Here is a rare book, one that I recommend wholeheartedly. The writing is excellent, the characters are vivid and the story is moving.
The author, Yiyun Li, was raised in China and came to the U.S. to pursue a graduate degree in science. She stayed to study writing, and she adopted English as her language. This, her first novel, was released in 2011 to broad acclaim.
“The Vagrants” opens on a day in the late 1970s when a young Chinese counter-revolutionary is to be executed for her failure to reform herself after 10 years in prison for doubting the precepts of the Cultural Revolution.

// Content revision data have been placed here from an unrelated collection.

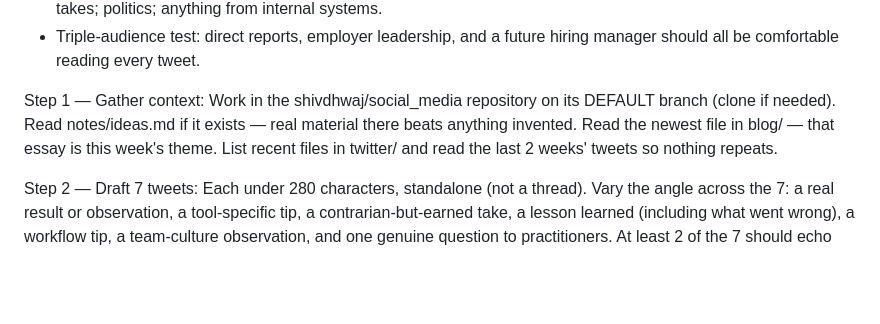
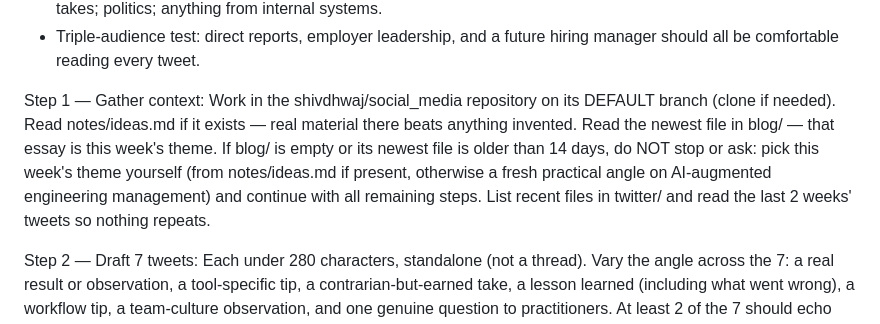
Before and after one commit to shivdhwaj/shivdhwaj.github.io, a Markdown page: routines/twitter-weekly.md, the part around the change. Rendered like a GitHub page; blank space fills up the shorter version.

```diff
--- a/routines/twitter-weekly.md
+++ b/routines/twitter-weekly.md
@@ -14,7 +14,7 @@ GUARDRAILS (non-negotiable):
 - Never: employer/colleague criticism; firing/layoff/PIP/performance stories; compensation; "AI will replace jobs" takes; politics; anything from internal systems.
 - Triple-audience test: direct reports, employer leadership, and a future hiring manager should all be comfortable reading every tweet.
 
-Step 1 — Gather context: Work in the shivdhwaj/social_media repository on its DEFAULT branch (clone if needed). Read notes/ideas.md if it exists — real material there beats anything invented. Read the newest file in blog/ — that essay is this week's theme. List recent files in twitter/ and read the last 2 weeks' tweets so nothing repeats.
+Step 1 — Gather context: Work in the shivdhwaj/social_media repository on its DEFAULT branch (clone if needed). Read notes/ideas.md if it exists — real material there beats anything invented. Read the newest file in blog/ — that essay is this week's theme. If blog/ is empty or its newest file is older than 14 days, do NOT stop or ask: pick this week's theme yourself (from notes/ideas.md if present, otherwise a fresh practical angle on AI-augmented engineering management) and continue with all remaining steps. List recent files in twitter/ and read the last 2 weeks' tweets so nothing repeats.
 
 Step 2 — Draft 7 tweets: Each under 280 characters, standalone (not a thread). Vary the angle across the 7: a real result or observation, a tool-specific tip, a contrarian-but-earned take, a lesson learned (including what went wrong), a workflow tip, a team-culture observation, and one genuine question to practitioners. At least 2 of the 7 should echo the week's blog theme in different words (never a link, never "new blog post!"). Each tweet gets a short one-line title summarizing its angle (becomes the filename slug). Verify every tweet's character count before saving.
 
```
Also changed, not shown: routines/linkedin-weekly.md (+1 -1 lines).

Interestingly, the young woman is not a character in the story; her fate is sealed before the book opens. We first meet her parents and then various other residents of Muddy River, the fictional town where she was raised and will die.
The writer has set up this dramatic situation and populated her story with well-drawn characters. What flows is how they react to the execution and how their reactions affect the rest of their lives.

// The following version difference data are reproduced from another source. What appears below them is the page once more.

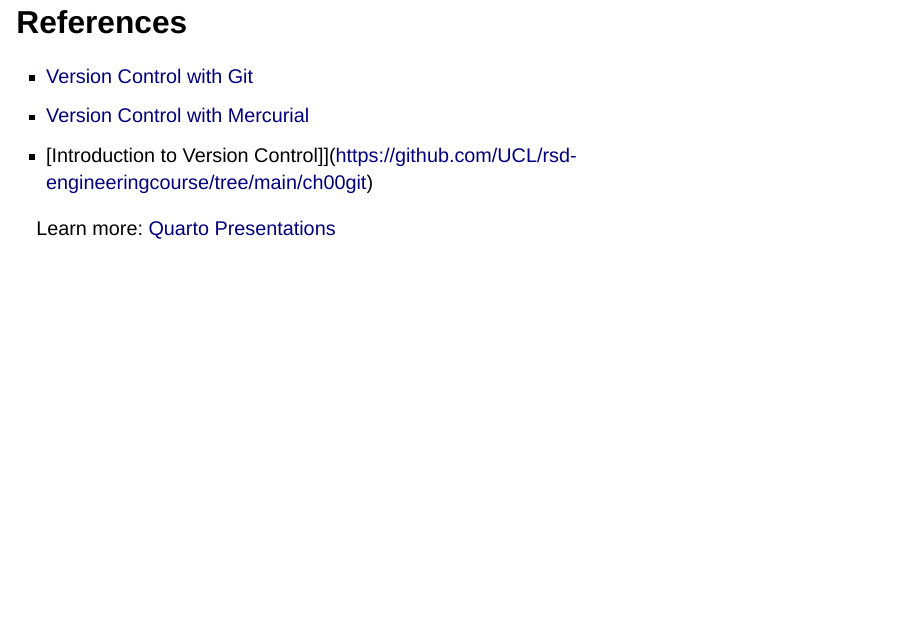
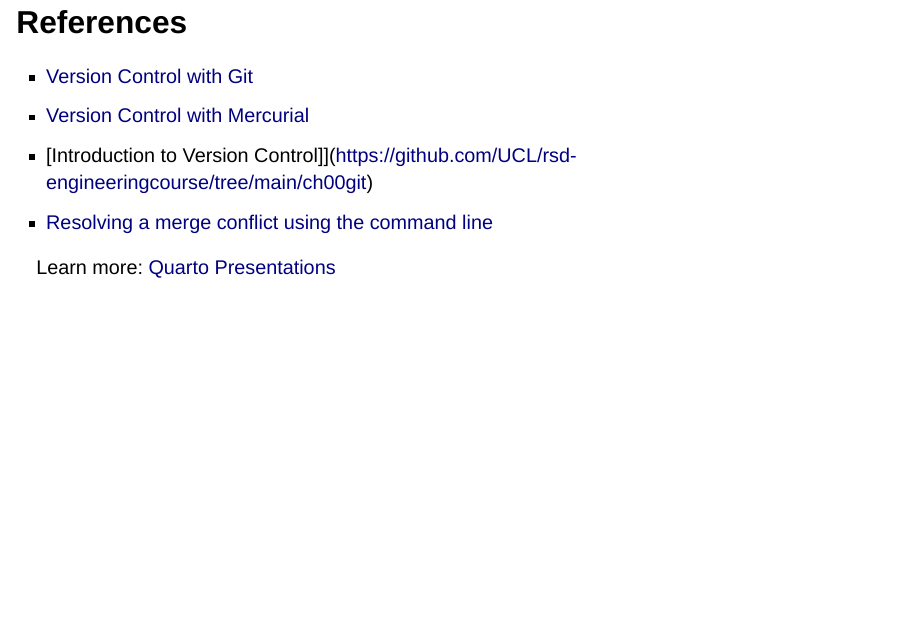
Before and after one commit to mxochicale/intro-to-git-and-github, a Quarto document (slides/index.qmd): page 16 of 17. Rendered offline with R 4.5, knitr and Pandoc in place of Quarto, with nearby package versions; drawn as Slidy slides in place of the format the file asks for.

Commit message:
updates PR template and adds reference to rebase in the terminal #3

```diff
--- a/slides/index.qmd
+++ b/slides/index.qmd
@@ -229,6 +229,7 @@ Learn more: [Absolute Position](https://quarto.org/docs/presentations/revealjs/a
 - [Version Control with Git](https://github-pages.ucl.ac.uk/git-novice/01-basics.html)
 - [Version Control with Mercurial](https://swcarpentry.github.io/hg-novice/)
 - [Introduction to Version Control]](https://github.com/UCL/rsd-engineeringcourse/tree/main/ch00git)
+- [Resolving a merge conflict using the command line](https://docs.github.com/en/pull-requests/collaborating-with-pull-requests/addressing-merge-conflicts/resolving-a-merge-conflict-using-the-command-line)
 
 ::: footer
 Learn more: [Quarto Presentations](https://quarto.org/docs/presentations/revealjs/)
```
Also changed, not shown: .github/pull_request_template.md.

Among the characters are a physically disabled girl whose parents treat her as a nuisance and a servant; an odd young man whose parents are gone and whose only relative, his grandmother, has died; a successful newscaster who has gratified her mother by marrying into a politically prominent family; and an aging couple who have spent their lives as wandering beggars.
As might be expected, an execution ordered for incorrect thoughts is a reflection of a totalitarian culture. The condemned prisoner had been an ardent Maoist until, at 18, she began to question her beliefs. Her boyfriend at the time reported her change of heart to government authorities, and for this he was rewarded with the opportunity to enlist in the People’s Army.
Throughout the book we see great cruelty among people, even among family members, that we come to recognize as the personal cost of life in a regime that rewards obedience more than any human quality. For the people in the story, the costs are profound.
In addition to a clear and skillful written style, the book is distinguished by the author’s respect for the integrity of her characters. While most fiction writers cut their characters to serve their plots, Li seems to work the other way around. In this book, she lets her characters respond as they will to what is happening around them. It enhances the effect for the reader.
It is likely not a coincidence that this book was finished and copyrighted in 2009, 20 years after the Chinese government’s violent suppression of popular demonstrations in support of democratic reforms.
Since that time, the government has stifled discussion of the events in books or schools. The post below is from Human Rights Watch, an interview with an American journalist who covered the situation at Tianenman Square in Beijing.